*** Block opens ***

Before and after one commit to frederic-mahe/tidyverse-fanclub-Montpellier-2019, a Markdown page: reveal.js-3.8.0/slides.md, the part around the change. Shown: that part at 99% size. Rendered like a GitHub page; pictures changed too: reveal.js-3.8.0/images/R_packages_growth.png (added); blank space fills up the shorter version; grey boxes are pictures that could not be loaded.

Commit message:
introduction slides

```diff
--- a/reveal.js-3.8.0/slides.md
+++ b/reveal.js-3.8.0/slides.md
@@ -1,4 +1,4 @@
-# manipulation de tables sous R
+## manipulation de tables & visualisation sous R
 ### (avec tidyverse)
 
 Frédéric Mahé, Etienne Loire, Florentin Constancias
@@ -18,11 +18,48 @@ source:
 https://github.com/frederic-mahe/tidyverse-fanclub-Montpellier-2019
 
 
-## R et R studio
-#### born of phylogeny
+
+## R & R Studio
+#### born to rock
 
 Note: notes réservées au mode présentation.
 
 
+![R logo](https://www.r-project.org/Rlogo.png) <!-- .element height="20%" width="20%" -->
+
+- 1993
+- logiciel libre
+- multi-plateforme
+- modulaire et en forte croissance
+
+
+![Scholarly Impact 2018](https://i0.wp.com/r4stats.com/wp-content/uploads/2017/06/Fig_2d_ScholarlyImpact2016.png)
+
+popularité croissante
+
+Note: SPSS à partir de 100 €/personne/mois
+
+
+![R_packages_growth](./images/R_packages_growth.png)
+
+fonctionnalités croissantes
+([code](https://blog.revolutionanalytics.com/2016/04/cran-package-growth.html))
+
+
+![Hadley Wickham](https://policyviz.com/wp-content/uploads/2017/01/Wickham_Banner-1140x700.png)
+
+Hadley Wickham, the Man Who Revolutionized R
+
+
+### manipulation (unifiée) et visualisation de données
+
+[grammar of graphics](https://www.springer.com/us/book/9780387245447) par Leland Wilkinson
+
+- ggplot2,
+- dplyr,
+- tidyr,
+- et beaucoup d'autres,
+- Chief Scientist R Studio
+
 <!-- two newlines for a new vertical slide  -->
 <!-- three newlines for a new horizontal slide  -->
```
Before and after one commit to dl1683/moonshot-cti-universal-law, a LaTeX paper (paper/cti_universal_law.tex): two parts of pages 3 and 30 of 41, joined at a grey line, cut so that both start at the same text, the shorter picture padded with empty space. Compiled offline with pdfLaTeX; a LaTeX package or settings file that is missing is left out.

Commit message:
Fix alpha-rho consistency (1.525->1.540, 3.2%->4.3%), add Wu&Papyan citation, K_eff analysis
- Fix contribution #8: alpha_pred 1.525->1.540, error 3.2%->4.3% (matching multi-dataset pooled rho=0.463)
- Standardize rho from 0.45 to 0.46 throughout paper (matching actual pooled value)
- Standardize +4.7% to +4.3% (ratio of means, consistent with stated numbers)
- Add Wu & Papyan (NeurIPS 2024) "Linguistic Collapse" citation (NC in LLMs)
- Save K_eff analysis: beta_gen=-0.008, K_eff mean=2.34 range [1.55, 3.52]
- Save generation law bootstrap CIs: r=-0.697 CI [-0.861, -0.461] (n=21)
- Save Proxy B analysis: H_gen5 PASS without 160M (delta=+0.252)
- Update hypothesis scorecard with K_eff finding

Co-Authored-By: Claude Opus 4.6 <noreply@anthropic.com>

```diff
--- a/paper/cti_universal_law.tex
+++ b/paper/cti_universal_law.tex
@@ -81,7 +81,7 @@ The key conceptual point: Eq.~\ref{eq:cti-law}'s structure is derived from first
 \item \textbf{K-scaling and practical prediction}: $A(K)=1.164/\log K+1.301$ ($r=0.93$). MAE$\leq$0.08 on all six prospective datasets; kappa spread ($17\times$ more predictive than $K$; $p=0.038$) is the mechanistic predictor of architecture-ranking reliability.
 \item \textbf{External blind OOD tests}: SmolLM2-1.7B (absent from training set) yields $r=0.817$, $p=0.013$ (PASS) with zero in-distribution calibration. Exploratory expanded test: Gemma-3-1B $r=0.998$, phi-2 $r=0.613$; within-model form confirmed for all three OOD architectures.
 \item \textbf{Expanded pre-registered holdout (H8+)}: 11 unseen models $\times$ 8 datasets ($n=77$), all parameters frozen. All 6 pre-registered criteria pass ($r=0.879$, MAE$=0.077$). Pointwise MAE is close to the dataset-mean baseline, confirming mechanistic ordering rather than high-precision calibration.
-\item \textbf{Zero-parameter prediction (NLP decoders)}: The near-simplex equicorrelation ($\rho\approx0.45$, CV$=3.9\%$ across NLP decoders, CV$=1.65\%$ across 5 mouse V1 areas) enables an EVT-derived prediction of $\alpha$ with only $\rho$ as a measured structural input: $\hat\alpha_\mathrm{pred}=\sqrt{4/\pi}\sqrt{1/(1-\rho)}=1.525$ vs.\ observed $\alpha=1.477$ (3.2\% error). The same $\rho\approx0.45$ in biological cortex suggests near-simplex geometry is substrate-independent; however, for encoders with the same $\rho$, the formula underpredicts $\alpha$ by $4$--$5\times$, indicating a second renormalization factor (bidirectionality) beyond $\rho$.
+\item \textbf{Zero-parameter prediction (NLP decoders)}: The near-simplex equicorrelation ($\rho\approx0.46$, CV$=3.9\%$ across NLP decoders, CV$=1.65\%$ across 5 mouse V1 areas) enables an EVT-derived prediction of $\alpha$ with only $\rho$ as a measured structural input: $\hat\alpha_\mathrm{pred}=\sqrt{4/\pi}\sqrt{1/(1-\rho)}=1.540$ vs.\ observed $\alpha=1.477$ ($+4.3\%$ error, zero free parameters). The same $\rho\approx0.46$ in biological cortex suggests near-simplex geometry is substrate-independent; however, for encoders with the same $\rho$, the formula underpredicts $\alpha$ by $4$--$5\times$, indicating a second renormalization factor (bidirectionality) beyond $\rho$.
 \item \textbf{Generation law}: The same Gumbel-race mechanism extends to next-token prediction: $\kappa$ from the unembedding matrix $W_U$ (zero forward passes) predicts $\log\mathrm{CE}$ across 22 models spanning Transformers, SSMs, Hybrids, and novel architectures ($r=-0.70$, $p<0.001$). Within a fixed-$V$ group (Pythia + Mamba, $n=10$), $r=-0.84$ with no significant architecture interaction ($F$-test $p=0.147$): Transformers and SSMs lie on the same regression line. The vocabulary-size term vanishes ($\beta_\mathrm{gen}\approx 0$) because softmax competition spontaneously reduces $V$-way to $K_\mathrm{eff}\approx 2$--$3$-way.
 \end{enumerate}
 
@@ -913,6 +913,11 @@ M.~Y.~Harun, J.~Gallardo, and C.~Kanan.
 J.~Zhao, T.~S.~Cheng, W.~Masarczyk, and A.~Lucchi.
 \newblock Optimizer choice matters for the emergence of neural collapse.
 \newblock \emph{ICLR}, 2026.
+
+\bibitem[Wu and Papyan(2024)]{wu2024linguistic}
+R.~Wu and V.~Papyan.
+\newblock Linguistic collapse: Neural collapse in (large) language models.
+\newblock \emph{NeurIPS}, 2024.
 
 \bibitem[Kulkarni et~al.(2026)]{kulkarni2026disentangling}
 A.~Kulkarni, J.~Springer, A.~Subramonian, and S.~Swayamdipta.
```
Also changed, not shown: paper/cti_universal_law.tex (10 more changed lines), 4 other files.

*** Block closes ***

#### [Your task]
Set the data down once more, exactly as it stands.

#### [Response]
Before and after one commit to frederic-mahe/tidyverse-fanclub-Montpellier-2019, a Markdown page: reveal.js-3.8.0/slides.md, the part around the change. Shown: that part at 99% size. Rendered like a GitHub page; pictures changed too: reveal.js-3.8.0/images/R_packages_growth.png (added); blank space fills up the shorter version; grey boxes are pictures that could not be loaded.

Commit message:
introduction slides

```diff
--- a/reveal.js-3.8.0/slides.md
+++ b/reveal.js-3.8.0/slides.md
@@ -1,4 +1,4 @@
-# manipulation de tables sous R
+## manipulation de tables & visualisation sous R
 ### (avec tidyverse)
 
 Frédéric Mahé, Etienne Loire, Florentin Constancias
@@ -18,11 +18,48 @@ source:
 https://github.com/frederic-mahe/tidyverse-fanclub-Montpellier-2019
 
 
-## R et R studio
-#### born of phylogeny
+
+## R & R Studio
+#### born to rock
 
 Note: notes réservées au mode présentation.
 
 
+![R logo](https://www.r-project.org/Rlogo.png) <!-- .element height="20%" width="20%" -->
+
+- 1993
+- logiciel libre
+- multi-plateforme
+- modulaire et en forte croissance
+
+
+![Scholarly Impact 2018](https://i0.wp.com/r4stats.com/wp-content/uploads/2017/06/Fig_2d_ScholarlyImpact2016.png)
+
+popularité croissante
+
+Note: SPSS à partir de 100 €/personne/mois
+
+
+![R_packages_growth](./images/R_packages_growth.png)
+
+fonctionnalités croissantes
+([code](https://blog.revolutionanalytics.com/2016/04/cran-package-growth.html))
+
+
+![Hadley Wickham](https://policyviz.com/wp-content/uploads/2017/01/Wickham_Banner-1140x700.png)
+
+Hadley Wickham, the Man Who Revolutionized R
+
+
+### manipulation (unifiée) et visualisation de données
+
+[grammar of graphics](https://www.springer.com/us/book/9780387245447) par Leland Wilkinson
+
+- ggplot2,
+- dplyr,
+- tidyr,
+- et beaucoup d'autres,
+- Chief Scientist R Studio
+
 <!-- two newlines for a new vertical slide  -->
 <!-- three newlines for a new horizontal slide  -->
```
Before and after one commit to dl1683/moonshot-cti-universal-law, a LaTeX paper (paper/cti_universal_law.tex): two parts of pages 3 and 30 of 41, joined at a grey line, cut so that both start at the same text, the shorter picture padded with empty space. Compiled offline with pdfLaTeX; a LaTeX package or settings file that is missing is left out.

Commit message:
Fix alpha-rho consistency (1.525->1.540, 3.2%->4.3%), add Wu&Papyan citation, K_eff analysis
- Fix contribution #8: alpha_pred 1.525->1.540, error 3.2%->4.3% (matching multi-dataset pooled rho=0.463)
- Standardize rho from 0.45 to 0.46 throughout paper (matching actual pooled value)
- Standardize +4.7% to +4.3% (ratio of means, consistent with stated numbers)
- Add Wu & Papyan (NeurIPS 2024) "Linguistic Collapse" citation (NC in LLMs)
- Save K_eff analysis: beta_gen=-0.008, K_eff mean=2.34 range [1.55, 3.52]
- Save generation law bootstrap CIs: r=-0.697 CI [-0.861, -0.461] (n=21)
- Save Proxy B analysis: H_gen5 PASS without 160M (delta=+0.252)
- Update hypothesis scorecard with K_eff finding

Co-Authored-By: Claude Opus 4.6 <noreply@anthropic.com>

```diff
--- a/paper/cti_universal_law.tex
+++ b/paper/cti_universal_law.tex
@@ -81,7 +81,7 @@ The key conceptual point: Eq.~\ref{eq:cti-law}'s structure is derived from first
 \item \textbf{K-scaling and practical prediction}: $A(K)=1.164/\log K+1.301$ ($r=0.93$). MAE$\leq$0.08 on all six prospective datasets; kappa spread ($17\times$ more predictive than $K$; $p=0.038$) is the mechanistic predictor of architecture-ranking reliability.
 \item \textbf{External blind OOD tests}: SmolLM2-1.7B (absent from training set) yields $r=0.817$, $p=0.013$ (PASS) with zero in-distribution calibration. Exploratory expanded test: Gemma-3-1B $r=0.998$, phi-2 $r=0.613$; within-model form confirmed for all three OOD architectures.
 \item \textbf{Expanded pre-registered holdout (H8+)}: 11 unseen models $\times$ 8 datasets ($n=77$), all parameters frozen. All 6 pre-registered criteria pass ($r=0.879$, MAE$=0.077$). Pointwise MAE is close to the dataset-mean baseline, confirming mechanistic ordering rather than high-precision calibration.
-\item \textbf{Zero-parameter prediction (NLP decoders)}: The near-simplex equicorrelation ($\rho\approx0.45$, CV$=3.9\%$ across NLP decoders, CV$=1.65\%$ across 5 mouse V1 areas) enables an EVT-derived prediction of $\alpha$ with only $\rho$ as a measured structural input: $\hat\alpha_\mathrm{pred}=\sqrt{4/\pi}\sqrt{1/(1-\rho)}=1.525$ vs.\ observed $\alpha=1.477$ (3.2\% error). The same $\rho\approx0.45$ in biological cortex suggests near-simplex geometry is substrate-independent; however, for encoders with the same $\rho$, the formula underpredicts $\alpha$ by $4$--$5\times$, indicating a second renormalization factor (bidirectionality) beyond $\rho$.
+\item \textbf{Zero-parameter prediction (NLP decoders)}: The near-simplex equicorrelation ($\rho\approx0.46$, CV$=3.9\%$ across NLP decoders, CV$=1.65\%$ across 5 mouse V1 areas) enables an EVT-derived prediction of $\alpha$ with only $\rho$ as a measured structural input: $\hat\alpha_\mathrm{pred}=\sqrt{4/\pi}\sqrt{1/(1-\rho)}=1.540$ vs.\ observed $\alpha=1.477$ ($+4.3\%$ error, zero free parameters). The same $\rho\approx0.46$ in biological cortex suggests near-simplex geometry is substrate-independent; however, for encoders with the same $\rho$, the formula underpredicts $\alpha$ by $4$--$5\times$, indicating a second renormalization factor (bidirectionality) beyond $\rho$.
 \item \textbf{Generation law}: The same Gumbel-race mechanism extends to next-token prediction: $\kappa$ from the unembedding matrix $W_U$ (zero forward passes) predicts $\log\mathrm{CE}$ across 22 models spanning Transformers, SSMs, Hybrids, and novel architectures ($r=-0.70$, $p<0.001$). Within a fixed-$V$ group (Pythia + Mamba, $n=10$), $r=-0.84$ with no significant architecture interaction ($F$-test $p=0.147$): Transformers and SSMs lie on the same regression line. The vocabulary-size term vanishes ($\beta_\mathrm{gen}\approx 0$) because softmax competition spontaneously reduces $V$-way to $K_\mathrm{eff}\approx 2$--$3$-way.
 \end{enumerate}
 
@@ -913,6 +913,11 @@ M.~Y.~Harun, J.~Gallardo, and C.~Kanan.
 J.~Zhao, T.~S.~Cheng, W.~Masarczyk, and A.~Lucchi.
 \newblock Optimizer choice matters for the emergence of neural collapse.
 \newblock \emph{ICLR}, 2026.
+
+\bibitem[Wu and Papyan(2024)]{wu2024linguistic}
+R.~Wu and V.~Papyan.
+\newblock Linguistic collapse: Neural collapse in (large) language models.
+\newblock \emph{NeurIPS}, 2024.
 
 \bibitem[Kulkarni et~al.(2026)]{kulkarni2026disentangling}
 A.~Kulkarni, J.~Springer, A.~Subramonian, and S.~Swayamdipta.
```
Also changed, not shown: paper/cti_universal_law.tex (10 more changed lines), 4 other files.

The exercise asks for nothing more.